Hindsight bias is difficult to overcome. However, it is possible to avoid it (and therefore learn more from events) with some conscious effort. The first step is to start the investigation of an incident with the assumption that nobody comes to work with the intention of doing a bad job and causing an accident. The person explaining what happened and why it happened needs to assume that the people involved were doing reasonable things (or at least what they thought was reasonable) given the complexities, dilemmas, tradeoffs and uncertainty surrounding the events. Simply highlighting their mistakes provides no useful information for preventing future accidents.
Hindsight bias can be detected easily in accident reports (and avoided) by looking for judgmental statements such as "they should have …," "if they would only have …", "they could have …" or similar. Note all the instances of these phrases in the examples above from the refinery accident report. Such statements do not explain why the people involved did what they did and, therefore, provide no useful information about causation. They only serve to judge people for what, in hindsight, appear to be mistakes but at the time may have been reasonable.
Only when we understand why people behaved the way they did will we start on the road to greatly improving process safety.
ESCAPING THE WHACK-A-MOLE TRAP
Systems are becoming more complex. This complexity is changing the nature of the accidents and losses we are experiencing. This complexity, possible because of the introduction of new technology such as computers, is pushing the limits that human minds and current engineering tools can handle. We are building systems whose behavior cannot be completely anticipated and guarded against by the designers or easily understood by the operators.

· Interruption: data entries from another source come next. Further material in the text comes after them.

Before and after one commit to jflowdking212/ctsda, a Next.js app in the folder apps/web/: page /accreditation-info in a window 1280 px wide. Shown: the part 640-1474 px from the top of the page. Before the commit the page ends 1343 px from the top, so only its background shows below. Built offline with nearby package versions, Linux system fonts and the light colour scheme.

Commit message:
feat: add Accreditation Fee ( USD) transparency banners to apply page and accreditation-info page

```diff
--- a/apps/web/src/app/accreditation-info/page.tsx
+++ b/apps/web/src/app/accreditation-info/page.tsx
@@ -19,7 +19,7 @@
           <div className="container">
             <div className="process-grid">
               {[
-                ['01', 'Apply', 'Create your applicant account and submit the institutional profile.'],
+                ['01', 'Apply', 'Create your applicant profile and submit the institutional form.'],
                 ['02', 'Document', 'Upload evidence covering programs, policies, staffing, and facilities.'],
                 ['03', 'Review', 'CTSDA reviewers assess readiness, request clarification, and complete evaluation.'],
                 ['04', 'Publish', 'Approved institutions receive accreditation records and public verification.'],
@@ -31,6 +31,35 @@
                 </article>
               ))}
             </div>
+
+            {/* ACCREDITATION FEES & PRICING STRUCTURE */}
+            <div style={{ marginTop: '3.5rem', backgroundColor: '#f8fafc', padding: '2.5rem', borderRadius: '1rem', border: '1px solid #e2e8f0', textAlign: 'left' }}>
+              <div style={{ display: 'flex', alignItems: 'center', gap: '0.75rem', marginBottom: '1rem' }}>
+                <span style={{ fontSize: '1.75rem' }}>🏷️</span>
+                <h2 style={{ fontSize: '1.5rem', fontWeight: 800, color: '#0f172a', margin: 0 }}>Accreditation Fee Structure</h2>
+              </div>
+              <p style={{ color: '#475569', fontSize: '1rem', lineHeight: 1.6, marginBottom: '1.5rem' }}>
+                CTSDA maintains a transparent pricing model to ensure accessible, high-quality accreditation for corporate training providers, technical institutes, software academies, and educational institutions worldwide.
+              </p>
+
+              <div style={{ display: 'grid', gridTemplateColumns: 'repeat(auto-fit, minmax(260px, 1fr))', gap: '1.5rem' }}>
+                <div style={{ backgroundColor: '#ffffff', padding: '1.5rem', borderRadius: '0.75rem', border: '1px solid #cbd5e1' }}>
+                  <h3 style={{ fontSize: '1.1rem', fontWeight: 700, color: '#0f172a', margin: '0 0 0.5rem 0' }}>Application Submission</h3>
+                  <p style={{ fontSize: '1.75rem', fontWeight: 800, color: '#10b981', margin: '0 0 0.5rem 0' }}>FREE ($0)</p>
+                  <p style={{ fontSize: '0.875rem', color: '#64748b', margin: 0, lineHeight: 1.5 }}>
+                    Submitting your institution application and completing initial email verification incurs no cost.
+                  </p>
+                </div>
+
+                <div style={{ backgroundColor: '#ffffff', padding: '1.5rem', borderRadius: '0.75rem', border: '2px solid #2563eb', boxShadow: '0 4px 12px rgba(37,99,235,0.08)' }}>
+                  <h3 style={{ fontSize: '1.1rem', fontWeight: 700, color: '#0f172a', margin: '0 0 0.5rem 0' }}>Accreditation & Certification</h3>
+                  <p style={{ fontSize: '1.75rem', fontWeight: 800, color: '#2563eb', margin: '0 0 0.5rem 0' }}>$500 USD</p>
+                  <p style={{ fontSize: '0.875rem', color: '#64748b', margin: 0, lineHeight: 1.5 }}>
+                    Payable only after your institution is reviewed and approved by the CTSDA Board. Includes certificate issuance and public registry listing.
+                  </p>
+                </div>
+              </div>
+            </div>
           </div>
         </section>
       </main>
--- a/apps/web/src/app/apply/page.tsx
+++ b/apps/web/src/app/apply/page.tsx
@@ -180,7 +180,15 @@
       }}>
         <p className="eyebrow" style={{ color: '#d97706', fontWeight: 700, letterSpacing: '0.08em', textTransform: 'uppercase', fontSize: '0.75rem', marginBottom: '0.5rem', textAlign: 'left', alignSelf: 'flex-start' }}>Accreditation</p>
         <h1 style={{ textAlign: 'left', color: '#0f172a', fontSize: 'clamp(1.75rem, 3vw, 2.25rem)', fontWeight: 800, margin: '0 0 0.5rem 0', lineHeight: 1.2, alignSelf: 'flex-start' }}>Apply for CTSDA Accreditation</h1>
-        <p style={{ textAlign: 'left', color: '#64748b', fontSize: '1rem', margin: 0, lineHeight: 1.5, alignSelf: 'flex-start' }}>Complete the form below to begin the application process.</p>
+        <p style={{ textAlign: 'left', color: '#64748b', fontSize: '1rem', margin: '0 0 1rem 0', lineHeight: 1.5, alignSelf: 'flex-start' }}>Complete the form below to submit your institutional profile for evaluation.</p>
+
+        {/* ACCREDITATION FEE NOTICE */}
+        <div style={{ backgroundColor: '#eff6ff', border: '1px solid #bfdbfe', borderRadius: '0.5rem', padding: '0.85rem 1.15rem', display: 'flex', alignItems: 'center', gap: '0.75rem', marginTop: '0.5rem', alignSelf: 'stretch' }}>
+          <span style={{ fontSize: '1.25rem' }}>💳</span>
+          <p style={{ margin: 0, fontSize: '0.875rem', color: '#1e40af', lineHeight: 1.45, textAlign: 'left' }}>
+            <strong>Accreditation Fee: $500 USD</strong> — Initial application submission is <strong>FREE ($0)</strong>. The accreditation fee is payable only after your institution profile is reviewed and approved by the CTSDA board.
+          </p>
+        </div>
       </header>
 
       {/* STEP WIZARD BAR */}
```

Systems thinking is a way to stretch our intellectual limits and make significant improvement in process safety. By simply blaming operators for accidents and not looking at the role played by the encompassing system in why those mistakes occurred, we cannot make significant progress in process safety and will continue playing a never-ending game of whack-a-mole.

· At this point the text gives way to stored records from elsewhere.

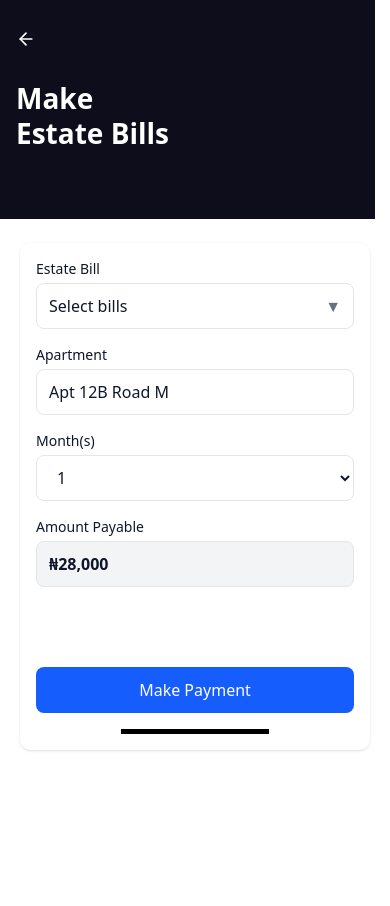
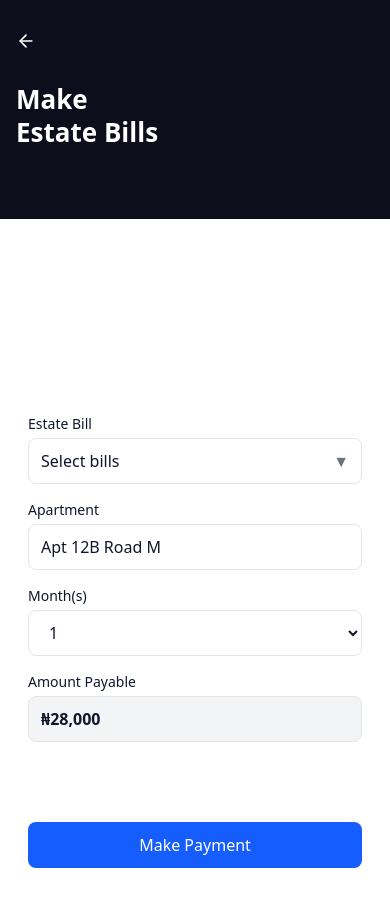
Before and after one commit to cyberrspace/locksec-ola, a Next.js app: page /estate in a window 390 px wide. Shown: the top 906 px of the page. Before the commit the page ends 844 px from the top, so only its background shows below. Built offline with nearby package versions, Linux system fonts and the light colour scheme.

Commit message:
estate bill page updated

```diff
--- a/components/EstatePage/EstateForm.tsx
+++ b/components/EstatePage/EstateForm.tsx
@@ -16,7 +16,9 @@ export default function EstatePaymentForm() {
 
   const handleCheckboxChange = (bill: string) => {
     setSelectedBills((prev) =>
-      prev.includes(bill) ? prev.filter((item) => item !== bill) : [...prev, bill]
+      prev.includes(bill)
+        ? prev.filter((item) => item !== bill)
+        : [...prev, bill]
     );
   };
 
@@ -33,18 +35,21 @@ export default function EstatePaymentForm() {
     router.push(
       `/summary?bills=${encodeURIComponent(
         selectedBills.join(", ")
-      )}&months=${months}&amount=${amount}&apartment=${encodeURIComponent(apartment)}`
+      )}&months=${months}&amount=${amount}&apartment=${encodeURIComponent(
+        apartment
+      )}`
     );
   };
 
   return (
-    <div className="flex justify-center items-center px-4 sm:px-6 md:px-8 py-6">
+    <div className="flex justify-center items-center w-full min-h-screen bg-white px-3 sm:px-4 md:px-6 py-6">
       <form
         onSubmit={handleSubmit}
-        className="bg-white p-4 flex flex-col gap-4 w-full max-w-[350px] rounded-lg shadow-sm"
+        className="bg-white w-full max-w-[400px] sm:max-w-[450px] md:max-w-[500px]
+                   p-4 sm:p-6 flex flex-col gap-4 rounded-lg "
       >
         {/* Estate Bill Selection */}
-        <div className="relative">
+        <div className="relative w-full">
           <label className="block text-sm font-medium mb-1">Estate Bill</label>
           <div
             className="border rounded-md px-3 flex items-center justify-between cursor-pointer w-full h-[46px]"
@@ -61,7 +66,10 @@ export default function EstatePaymentForm() {
             <div className="absolute bg-white border rounded-md shadow-md mt-1 w-full p-2 z-10">
               {["Estate dues", "Utility (Water)", "Project", "Others"].map(
                 (bill) => (
-                  <label key={bill} className="flex items-center gap-2 mb-2">
+                  <label
+                    key={bill}
+                    className="flex items-center gap-2 mb-2 text-sm sm:text-base"
+                  >
                     <input
                       type="checkbox"
                       checked={selectedBills.includes(bill)}
@@ -76,7 +84,7 @@ export default function EstatePaymentForm() {
         </div>
 
         {/* Apartment Selection */}
-        <div>
+        <div className="w-full">
           <label className="block text-sm font-medium mb-1">Apartment</label>
           <input
             type="text"
@@ -87,7 +95,7 @@ export default function EstatePaymentForm() {
         </div>
 
         {/* Months Selection */}
-        <div>
+        <div className="w-full">
           <label className="block text-sm font-medium mb-1">Month(s)</label>
           <select
             value={months}
@@ -103,7 +111,7 @@ export default function EstatePaymentForm() {
         </div>
 
         {/* Amount Payable */}
-        <div>
+        <div className="w-full">
           <label className="block text-sm font-medium mb-1">
             Amount Payable
           </label>
@@ -124,9 +132,7 @@ export default function EstatePaymentForm() {
             Make Payment
           </button>
 
-          <div className="flex justify-center mt-4">
-            <div className="w-[148px] h-[5px] bg-[#000000]" />
-          </div>
+
         </div>
       </form>
     </div>
--- a/components/EstatePage/EstateHero.tsx
+++ b/components/EstatePage/EstateHero.tsx
@@ -5,13 +5,13 @@ import BackArrow from "../RegisterPage/LoginBack";
 export default function EstateHero() {
   return (
     <section
-      className="min-h-[219px] bg-[#0D0D1B] w-full max-w-[375px]
-                 flex flex-col justify-center px-4 space-y-10
-                 sm:max-w-full sm:px-6 md:px-8"
+      className="min-h-[219px] bg-[#0D0D1B] w-full
+                 flex flex-col justify-center space-y-8 sm:space-y-10
+                 px-4 sm:px-6 md:px-8"
     >
-      <div>
+      <div className="w-full">
         <BackArrow to="/access" />
-        <div className="text-[#FFFFFF] font-bold text-[28px] sm:text-[30px] md:text-[32px] leading-tight">
+        <div className="text-[#FFFFFF] font-bold text-[26px] sm:text-[30px] md:text-[32px] leading-tight">
           <p>Make</p>
           <p>Estate Bills</p>
         </div>
--- a/components/HistoryPage/HistoryDetails.tsx
+++ b/components/HistoryPage/HistoryDetails.tsx
@@ -19,6 +19,7 @@ export default function HistoryDetails() {
   }
   const [paymentData, setPaymentData] = useState<PaymentDataItem[]>([]);
 
+  // Simulate fetching data
   useEffect(() => {
     setAccessData([
       { name: "Lois", type: "Guest", code: 7828803 },
@@ -34,7 +35,8 @@ export default function HistoryDetails() {
   }, []);
 
   return (
-    <section className="min-h-screen text-[#1A1C1E] px-4 py-10 flex flex-col items-center">
+
+    <section className="min-h-screen text-[#1A1C1E] px-4 py-10 flex flex-col justify-between   items-center">
       <div className="w-full flex flex-col items-center">
         {/* Tabs */}
         <div className="flex justify-center gap-4 mb-8">
@@ -61,7 +63,7 @@ export default function HistoryDetails() {
         {/* Access Table */}
         {activeTab === "access" && (
           <div className="w-full max-w-md space-y-4">
-            <div className="hidden sm:flex justify-between font-semibold border-b border-gray-300 pb-2">
+            <div className="flex justify-between font-semibold border-b border-gray-300 pb-2">
               <p>Name</p>
               <p>Type</p>
               <p>Code</p>
@@ -70,13 +72,10 @@ export default function HistoryDetails() {
             {accessData.map((item, index) => (
               <div
                 key={index}
-                className="flex flex-col sm:flex-row sm:justify-between border-b border-gray-200 py-2 text-sm"
+                className="flex justify-between border-b border-gray-200 py-2 text-sm"
               >
-                <p className="sm:hidden font-semibold">Name:</p>
                 <p>{item.name}</p>
-                <p className="sm:hidden font-semibold">Type:</p>
                 <p>{item.type}</p>
-                <p className="sm:hidden font-semibold">Code:</p>
                 <p>{item.code}</p>
               </div>
             ))}
@@ -86,7 +85,7 @@ export default function HistoryDetails() {
         {/* Payment Table */}
         {activeTab === "payment" && (
           <div className="w-full max-w-md space-y-4">
-            <div className="hidden sm:flex justify-between font-semibold border-b border-gray-300 pb-2">
+            <div className="flex justify-between font-semibold border-b border-gray-300 pb-2">
               <p>Reference</p>
               <p>Date</p>
               <p>Amount</p>
@@ -96,24 +95,17 @@ export default function HistoryDetails() {
             {paymentData.map((item, index) => (
               <div
                 key={index}
-                className="flex flex-col sm:flex-row sm:justify-between border-b border-gray-200 py-2 text-sm"
+                className="flex justify-between border-b border-gray-200 py-2 text-sm"
               >
-                <div className="sm:hidden font-semibold">Reference:</div>
                 <p>{item.ref}</p>
-
-                <div className="sm:hidden font-semibold">Date:</div>
                 <p>{item.date}</p>
-
-                <div className="sm:hidden font-semibold">Amount:</div>
                 <p>{item.amount}</p>
-
-                <div className="sm:hidden font-semibold">Months:</div>
                 <p>{item.months}</p>
               </div>
             ))}
           </div>
         )}
       </div>
-    </section>
+       </section>
   );
 }
--- a/components/ProfilePage/ProfileDetails.tsx
+++ b/components/ProfilePage/ProfileDetails.tsx
@@ -27,10 +27,7 @@ export default function ProfileDetails() {
         ))}
       </div>
 
-      {/* Bottom line (centered decoration) */}
-      <div className="flex justify-center mt-20 mb-4">
-        <div className="w-[148px] h-[5px] bg-[#000000] rounded-full" />
-      </div>
+
     </section>
   );
 }
--- a/components/ProfilePage/ProfileHero.tsx
+++ b/components/ProfilePage/ProfileHero.tsx
@@ -9,7 +9,8 @@ export default function ProfileHero() {
 
   return (
     <section
-      className="h-[219px] bg-[#0D0D1B] w-full max-w-md md:max-w-lg flex flex-col justify-center px-4 sm:px-6 md:px-8 space-y-10 mx-auto"
+      className="h-[219px] bg-[#0D0D1B] w-full max-w-[375px] sm:max-w-md md:max-w-lg
+                 flex flex-col justify-center px-3 sm:px-6 md:px-8 space-y-8 sm:space-y-10 mx-auto"
     >
       {/* Top Row: BackArrow + Edit Icon */}
       <div className="flex justify-between items-center">
@@ -19,12 +20,12 @@ export default function ProfileHero() {
           className="text-white hover:text-gray-300 transition-colors"
           aria-label="Edit Profile"
         >
-          <Pencil size={22} />
+          <Pencil size={22} className="w-[20px] sm:w-[22px]" />
         </button>
       </div>
 
       {/* Title */}
-      <div className="text-white font-bold text-[28px] sm:text-[32px] leading-tight">
+      <div className="text-white font-bold text-[26px] sm:text-[32px] leading-tight">
         <p>Profile</p>
         <p>Settings</p>
       </div>
```
Also changed, not shown: public/sw.js.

1. Leveson, N. G., "Engineering a Safer World: Systems Thinking Applied to Safety," MIT Press, Cambridge, Mass. (2012).
2. Leveson, N. G., "Applying Systems Thinking to Analyze and Learn from Accidents," Safety Science, 49 (1), pp. 55–64 (2011).
3. Dekker, S. W. A., "The Field Guide to Understanding Human Error," Ashgate Publishing, Aldershot, U.K. (2006).
4. Dekker, S. W. A., "Just Culture: Balancing Safety and Accountability," 2nd ed., Ashgate Publishing, Farnham, U.K. (2012).
NANCY LEVESON is professor of aeronautics and astronautics and professor of engineering systems at the Massachusetts Institute of Technology, Cambridge, Mass. SIDNEY DEKKER is professor of social science and director of the Safety Science Innovation Lab at Griffith University, Brisbane, Australia. E-mail them at firstname.lastname@example.org and email@example.com.